What needs to be done: Below is a listing to write out in full, exactly as given, without its pictures.

Provided data:
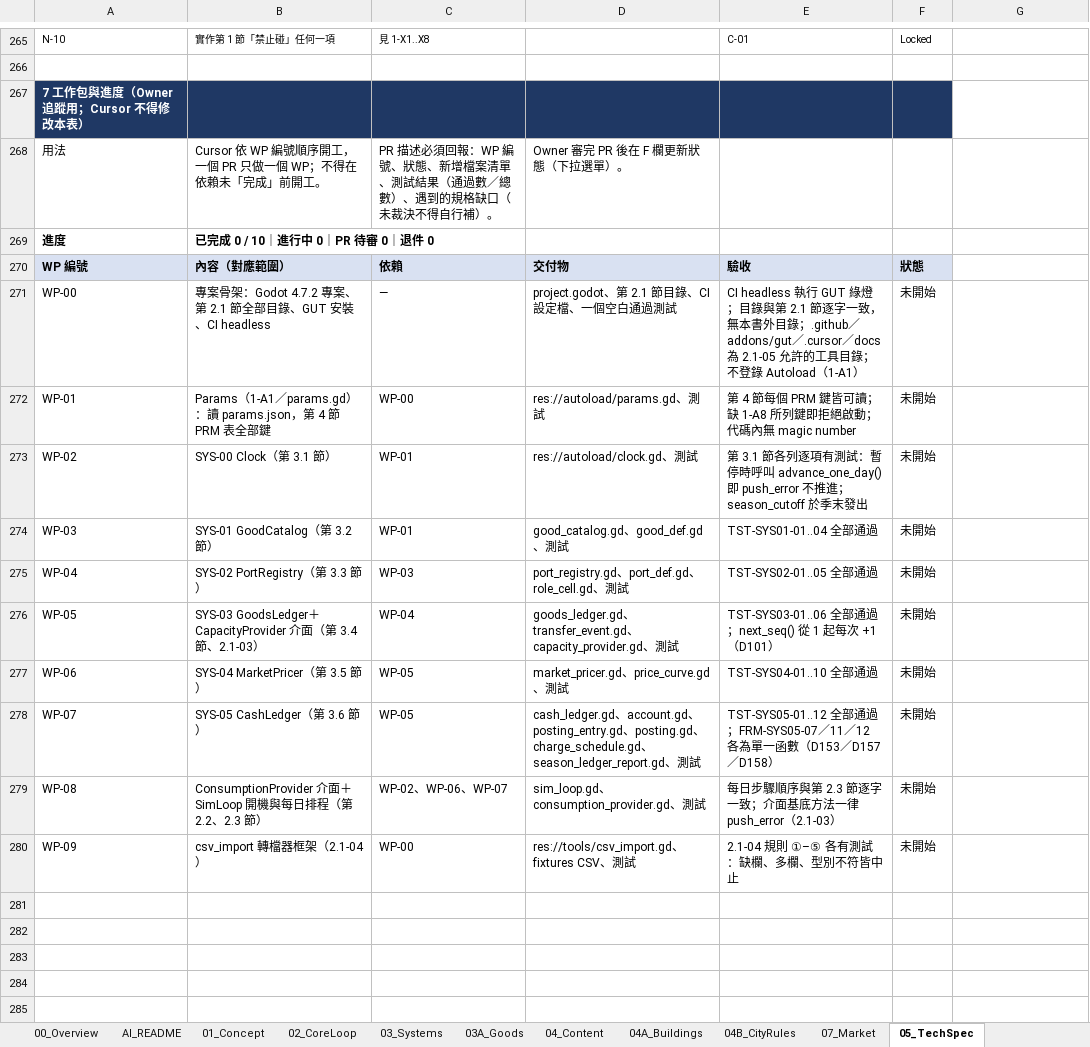
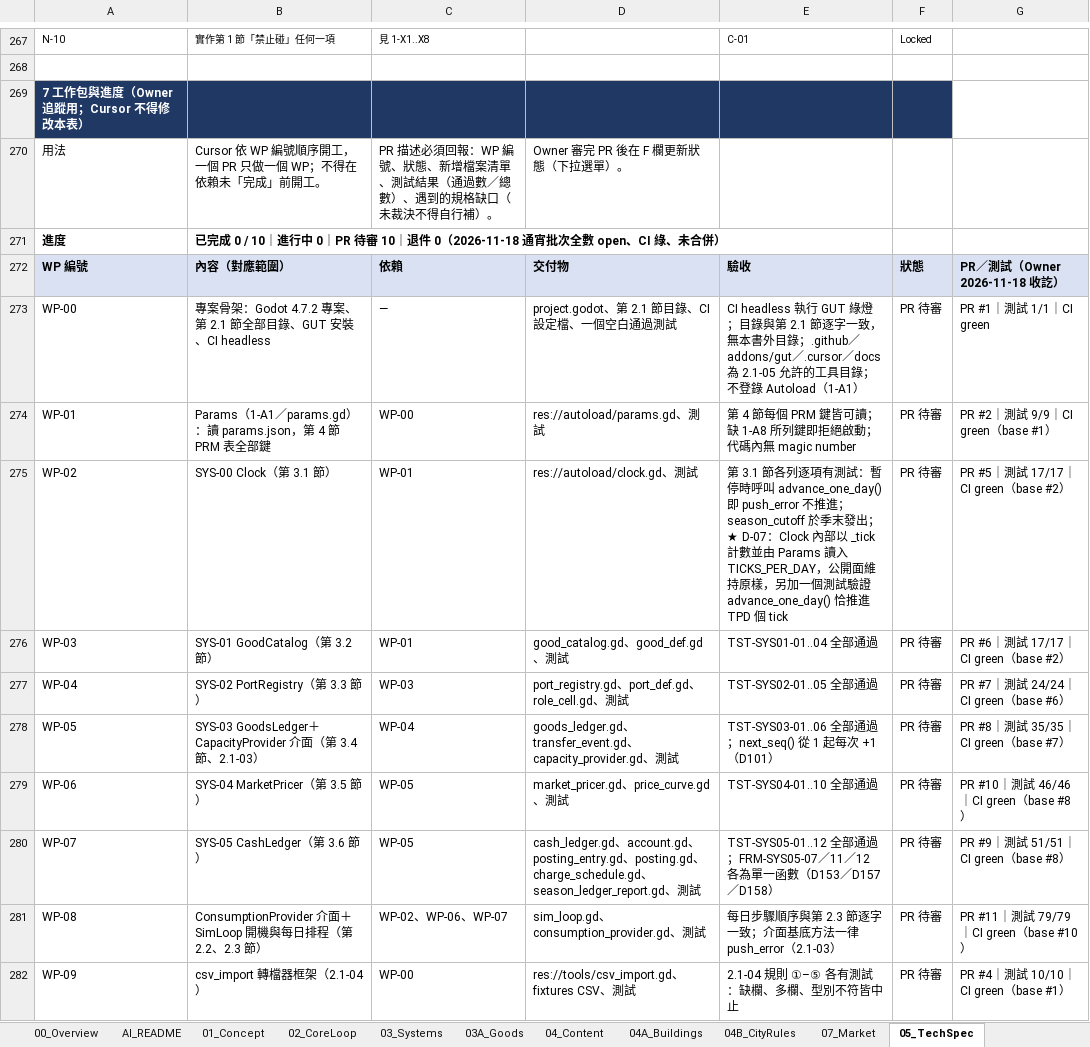
Before and after one commit to wayung0217/Project-Patrician, an Excel workbook: docs/spec/Project Patrician.xlsx, sheet 05_TechSpec, drawn as a sheet; only a part is shown, gaps mark what is left out; values as stored, in another font and other column widths than the file's, no borders; addresses are those after the commit; the diff covers the shown part only; the diff names each change by its address in the sheet, - before the commit and + after, or states it on an @@ line.

Commit message:
20261118-09:12-Update-docs-specs

```diff
--- a/docs/spec/Project Patrician.xlsx (sheet 05_TechSpec)
+++ b/docs/spec/Project Patrician.xlsx (sheet 05_TechSpec)
-B271: …PR 待審 0｜退件 0
+B271: …PR 待審 10｜退件 0（2026-11-18 通宵批次全數 open、CI 綠、未合併）
-G272: (empty)
+G272: PR／測試（Owner 2026-11-18 收訖）
-G272 fill: none
+G272 fill: #D9E1F2
-F273:F282: 未開始
+F273:F282: PR 待審
-G273: (empty)
+G273: PR #1｜測試 1/1｜CI green
-G274: (empty)
+G274: PR #2｜測試 9/9｜CI green（base #1）
-E275: …季末發出
+E275: …季末發出；★ D-07：Clock 內部以 _tick 計數並由 Params 讀入 TICKS_PER_DAY，公開面維持原樣，另加一個測試驗證 advance_one_day() 恰推進 TPD 個 tick
-G275: (empty)
+G275: PR #5｜測試 17/17｜CI green（base #2）
-G276: (empty)
+G276: PR #6｜測試 17/17｜CI green（base #2）
-G277: (empty)
+G277: PR #7｜測試 24/24｜CI green（base #6）
-G278: (empty)
+G278: PR #8｜測試 35/35｜CI green（base #7）
-G279: (empty)
+G279: PR #10｜測試 46/46｜CI green（base #8）
-G280: (empty)
+G280: PR #9｜測試 51/51｜CI green（base #8）
-G281: (empty)
+G281: PR #11｜測試 79/79｜CI green（base #10）
-G282: (empty)
+G282: PR #4｜測試 10/10｜CI green（base #1）
```
Also changed, not shown: 13 added rows and 2 edited cells elsewhere in this sheet, sheet AI_README, 2 other files.
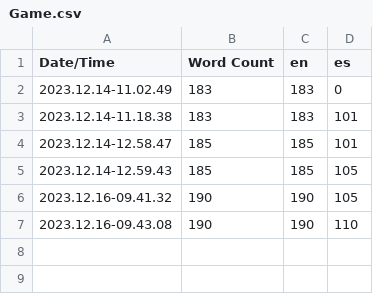
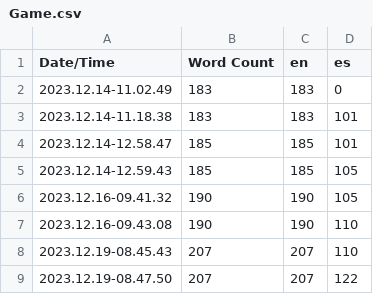
Before and after one commit to Roro1008/Mor4Time, a CSV file: Content/Localization/Game/Game.csv, drawn as a sheet; the diff names each change by its address in the sheet, - before the commit and + after, or states it on an @@ line.

```diff
--- a/Content/Localization/Game/Game.csv
+++ b/Content/Localization/Game/Game.csv
+row 8: 2023.12.19-08.45.43 | 207 | 207 | 110
+row 9: 2023.12.19-08.47.50 | 207 | 207 | 122
```
Also changed, not shown: 8 other files.
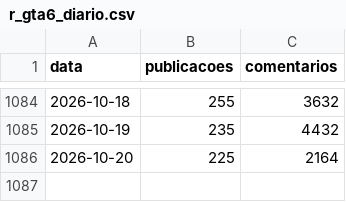
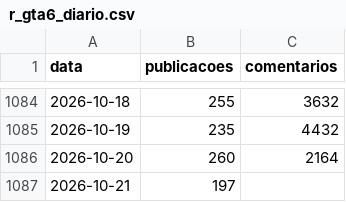
Before and after one commit to MiiguelSilvaa/gta6-hype, a CSV file: data/reddit/r_gta6_diario.csv, drawn as a sheet; only a part is shown, gaps mark what is left out.

```diff
--- a/data/reddit/r_gta6_diario.csv
+++ b/data/reddit/r_gta6_diario.csv
@@ -1085,2 +1085,3 @@ data,publicacoes,comentarios
 2026-10-19,235,4432
-2026-10-20,225,2164
+2026-10-20,260,2164
+2026-10-21,197,
```
Also changed, not shown: data/noticias/composicao.csv, 2 other files.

Result of the task:
Before and after one commit to wayung0217/Project-Patrician, an Excel workbook: docs/spec/Project Patrician.xlsx, sheet 05_TechSpec, drawn as a sheet; only a part is shown, gaps mark what is left out; values as stored, in another font and other column widths than the file's, no borders; addresses are those after the commit; the diff covers the shown part only; the diff names each change by its address in the sheet, - before the commit and + after, or states it on an @@ line.

Commit message:
20261118-09:12-Update-docs-specs

```diff
--- a/docs/spec/Project Patrician.xlsx (sheet 05_TechSpec)
+++ b/docs/spec/Project Patrician.xlsx (sheet 05_TechSpec)
-B271: …PR 待審 0｜退件 0
+B271: …PR 待審 10｜退件 0（2026-11-18 通宵批次全數 open、CI 綠、未合併）
-G272: (empty)
+G272: PR／測試（Owner 2026-11-18 收訖）
-G272 fill: none
+G272 fill: #D9E1F2
-F273:F282: 未開始
+F273:F282: PR 待審
-G273: (empty)
+G273: PR #1｜測試 1/1｜CI green
-G274: (empty)
+G274: PR #2｜測試 9/9｜CI green（base #1）
-E275: …季末發出
+E275: …季末發出；★ D-07：Clock 內部以 _tick 計數並由 Params 讀入 TICKS_PER_DAY，公開面維持原樣，另加一個測試驗證 advance_one_day() 恰推進 TPD 個 tick
-G275: (empty)
+G275: PR #5｜測試 17/17｜CI green（base #2）
-G276: (empty)
+G276: PR #6｜測試 17/17｜CI green（base #2）
-G277: (empty)
+G277: PR #7｜測試 24/24｜CI green（base #6）
-G278: (empty)
+G278: PR #8｜測試 35/35｜CI green（base #7）
-G279: (empty)
+G279: PR #10｜測試 46/46｜CI green（base #8）
-G280: (empty)
+G280: PR #9｜測試 51/51｜CI green（base #8）
-G281: (empty)
+G281: PR #11｜測試 79/79｜CI green（base #10）
-G282: (empty)
+G282: PR #4｜測試 10/10｜CI green（base #1）
```
Also changed, not shown: 13 added rows and 2 edited cells elsewhere in this sheet, sheet AI_README, 2 other files.
Before and after one commit to Roro1008/Mor4Time, a CSV file: Content/Localization/Game/Game.csv, drawn as a sheet; the diff names each change by its address in the sheet, - before the commit and + after, or states it on an @@ line.

```diff
--- a/Content/Localization/Game/Game.csv
+++ b/Content/Localization/Game/Game.csv
+row 8: 2023.12.19-08.45.43 | 207 | 207 | 110
+row 9: 2023.12.19-08.47.50 | 207 | 207 | 122
```
Also changed, not shown: 8 other files.
Before and after one commit to MiiguelSilvaa/gta6-hype, a CSV file: data/reddit/r_gta6_diario.csv, drawn as a sheet; only a part is shown, gaps mark what is left out.

```diff
--- a/data/reddit/r_gta6_diario.csv
+++ b/data/reddit/r_gta6_diario.csv
@@ -1085,2 +1085,3 @@ data,publicacoes,comentarios
 2026-10-19,235,4432
-2026-10-20,225,2164
+2026-10-20,260,2164
+2026-10-21,197,
```
Also changed, not shown: data/noticias/composicao.csv, 2 other files.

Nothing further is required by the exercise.